Task details: Your answer should be a single number: how many lines in the data below hold the string "refinement".

Supplied entries:
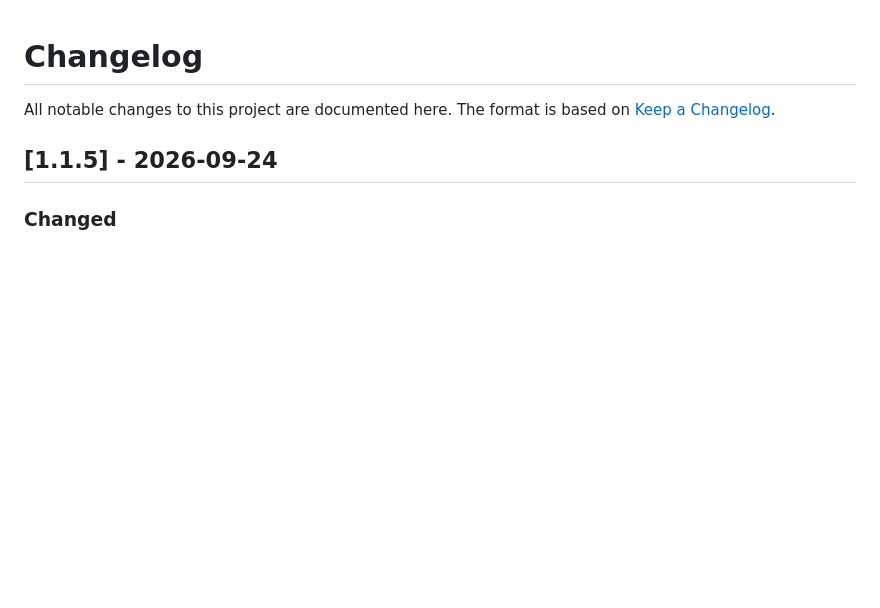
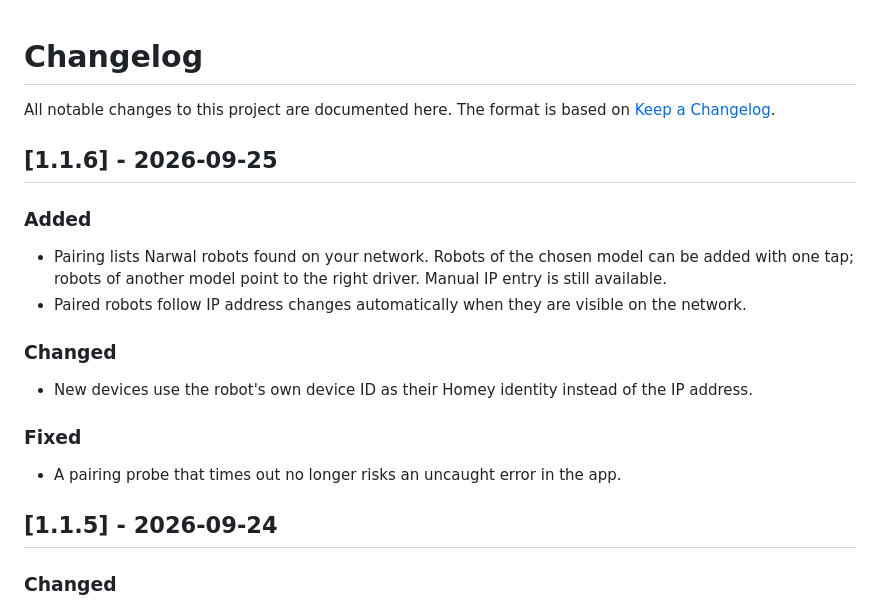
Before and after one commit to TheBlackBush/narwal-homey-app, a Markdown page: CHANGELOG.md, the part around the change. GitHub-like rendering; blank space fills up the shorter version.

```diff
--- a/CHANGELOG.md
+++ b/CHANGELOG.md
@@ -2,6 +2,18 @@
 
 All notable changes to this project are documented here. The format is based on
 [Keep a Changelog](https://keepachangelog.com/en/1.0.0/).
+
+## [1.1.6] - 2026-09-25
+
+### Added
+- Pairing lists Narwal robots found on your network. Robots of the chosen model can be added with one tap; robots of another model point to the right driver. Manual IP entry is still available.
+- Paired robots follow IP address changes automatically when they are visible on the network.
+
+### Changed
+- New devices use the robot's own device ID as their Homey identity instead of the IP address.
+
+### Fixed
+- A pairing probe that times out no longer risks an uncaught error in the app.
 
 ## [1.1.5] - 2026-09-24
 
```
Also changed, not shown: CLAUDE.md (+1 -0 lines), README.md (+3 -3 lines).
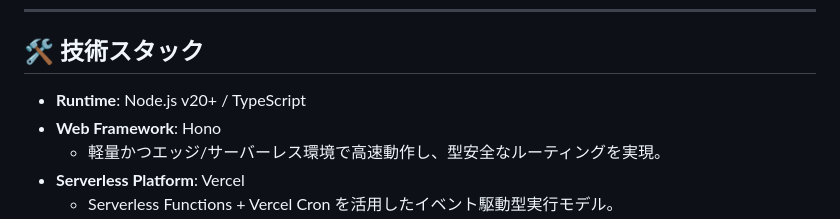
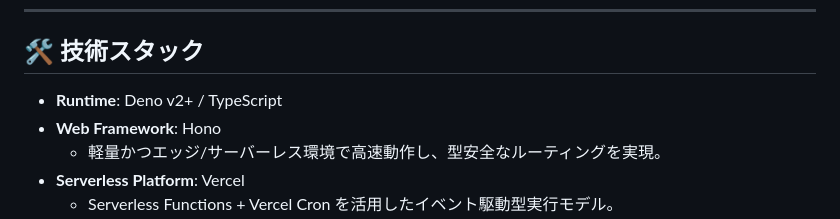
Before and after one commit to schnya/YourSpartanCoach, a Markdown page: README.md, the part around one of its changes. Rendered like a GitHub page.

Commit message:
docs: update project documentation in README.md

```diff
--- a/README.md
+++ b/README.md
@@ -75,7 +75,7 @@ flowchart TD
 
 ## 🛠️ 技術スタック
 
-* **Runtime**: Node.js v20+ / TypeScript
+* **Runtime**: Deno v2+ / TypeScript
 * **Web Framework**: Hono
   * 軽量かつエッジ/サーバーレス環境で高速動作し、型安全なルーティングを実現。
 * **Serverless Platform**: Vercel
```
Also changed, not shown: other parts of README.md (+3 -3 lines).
==
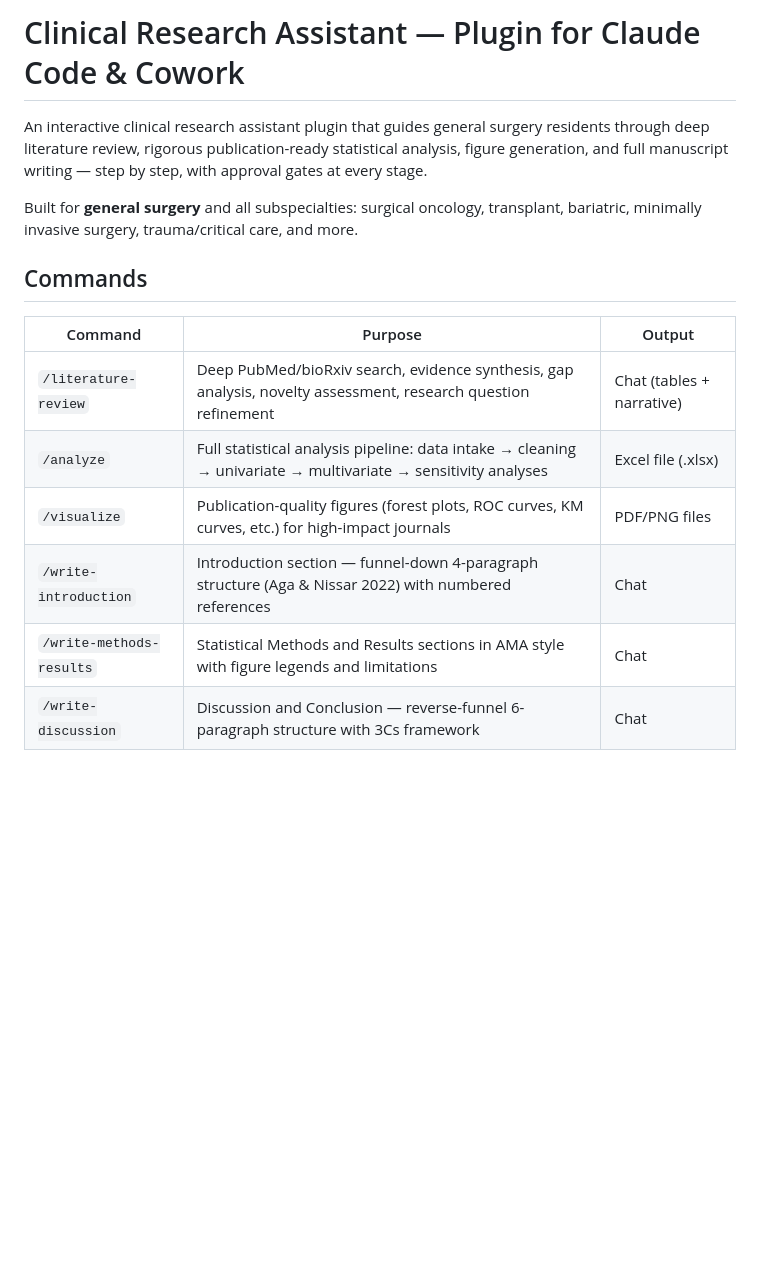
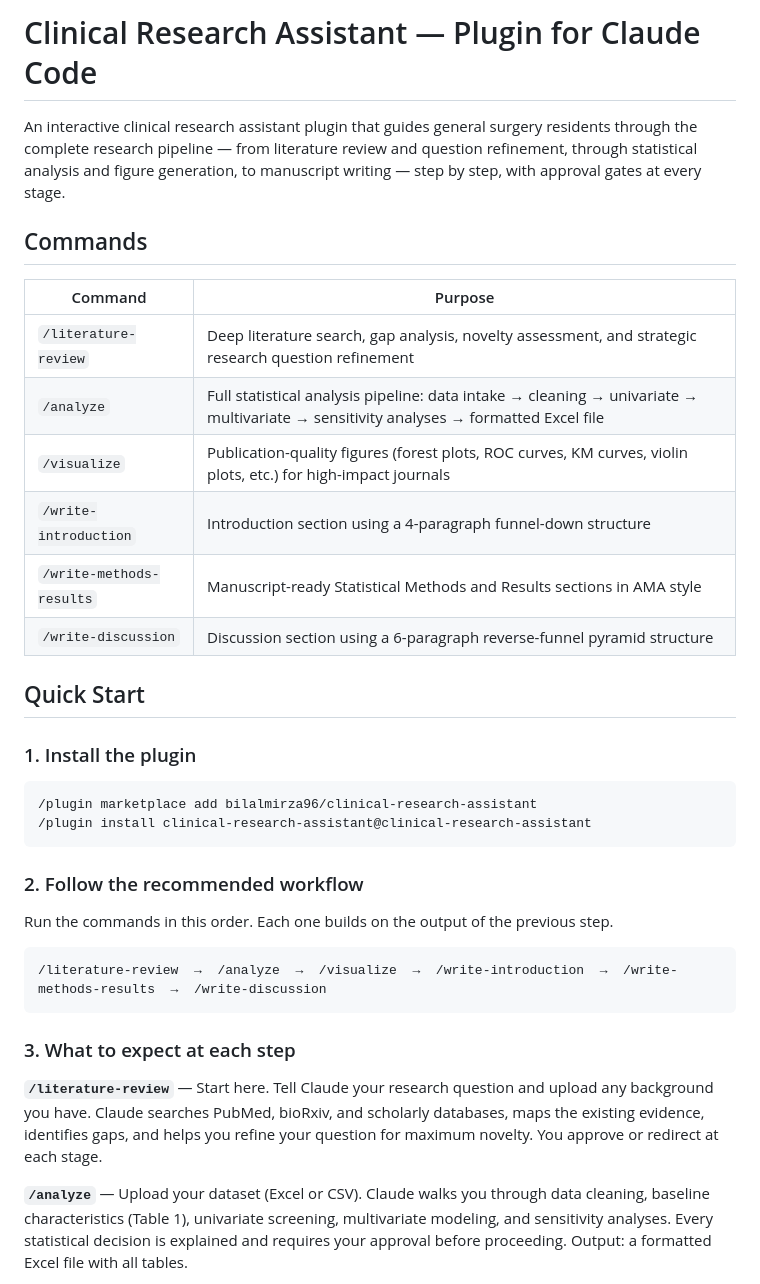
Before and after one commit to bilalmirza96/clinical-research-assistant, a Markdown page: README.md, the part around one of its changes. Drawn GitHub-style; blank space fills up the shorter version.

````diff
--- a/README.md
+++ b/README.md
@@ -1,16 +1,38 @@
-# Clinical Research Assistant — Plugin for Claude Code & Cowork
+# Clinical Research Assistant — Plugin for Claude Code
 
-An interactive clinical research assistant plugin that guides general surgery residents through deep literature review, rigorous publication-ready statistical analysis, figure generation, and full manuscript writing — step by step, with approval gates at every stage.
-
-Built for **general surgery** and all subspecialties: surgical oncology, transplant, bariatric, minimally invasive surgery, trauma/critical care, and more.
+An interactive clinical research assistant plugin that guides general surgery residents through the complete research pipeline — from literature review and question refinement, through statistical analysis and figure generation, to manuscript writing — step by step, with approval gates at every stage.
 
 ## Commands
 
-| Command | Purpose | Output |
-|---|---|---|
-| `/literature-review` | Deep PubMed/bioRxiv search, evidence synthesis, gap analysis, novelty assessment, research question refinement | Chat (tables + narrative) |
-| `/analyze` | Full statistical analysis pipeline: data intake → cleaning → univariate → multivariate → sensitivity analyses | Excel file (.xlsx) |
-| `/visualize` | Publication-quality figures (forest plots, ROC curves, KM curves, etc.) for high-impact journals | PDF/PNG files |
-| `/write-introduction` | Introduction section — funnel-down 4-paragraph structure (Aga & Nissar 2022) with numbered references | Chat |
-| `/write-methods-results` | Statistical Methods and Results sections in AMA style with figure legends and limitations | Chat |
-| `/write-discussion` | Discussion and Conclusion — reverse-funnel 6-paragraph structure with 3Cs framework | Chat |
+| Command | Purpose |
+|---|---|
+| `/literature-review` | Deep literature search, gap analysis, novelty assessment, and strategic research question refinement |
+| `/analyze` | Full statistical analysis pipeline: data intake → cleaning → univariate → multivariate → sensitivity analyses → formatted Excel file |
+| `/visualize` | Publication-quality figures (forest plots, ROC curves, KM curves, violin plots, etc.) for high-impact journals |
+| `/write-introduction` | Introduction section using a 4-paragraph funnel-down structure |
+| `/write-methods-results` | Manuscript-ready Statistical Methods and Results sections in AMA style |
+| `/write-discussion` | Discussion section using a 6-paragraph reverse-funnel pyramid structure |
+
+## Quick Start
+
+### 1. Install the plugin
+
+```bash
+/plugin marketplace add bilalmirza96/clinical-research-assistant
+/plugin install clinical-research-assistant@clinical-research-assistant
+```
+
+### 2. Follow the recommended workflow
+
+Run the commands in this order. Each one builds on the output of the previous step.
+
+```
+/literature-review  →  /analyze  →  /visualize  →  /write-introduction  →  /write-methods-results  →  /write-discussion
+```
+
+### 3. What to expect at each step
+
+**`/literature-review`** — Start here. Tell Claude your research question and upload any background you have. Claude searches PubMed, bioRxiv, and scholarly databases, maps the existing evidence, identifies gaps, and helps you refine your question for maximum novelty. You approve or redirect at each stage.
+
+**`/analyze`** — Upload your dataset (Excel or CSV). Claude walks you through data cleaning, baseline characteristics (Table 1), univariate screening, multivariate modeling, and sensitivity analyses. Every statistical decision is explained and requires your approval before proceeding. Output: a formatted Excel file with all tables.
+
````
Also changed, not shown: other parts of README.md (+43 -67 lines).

Result: 3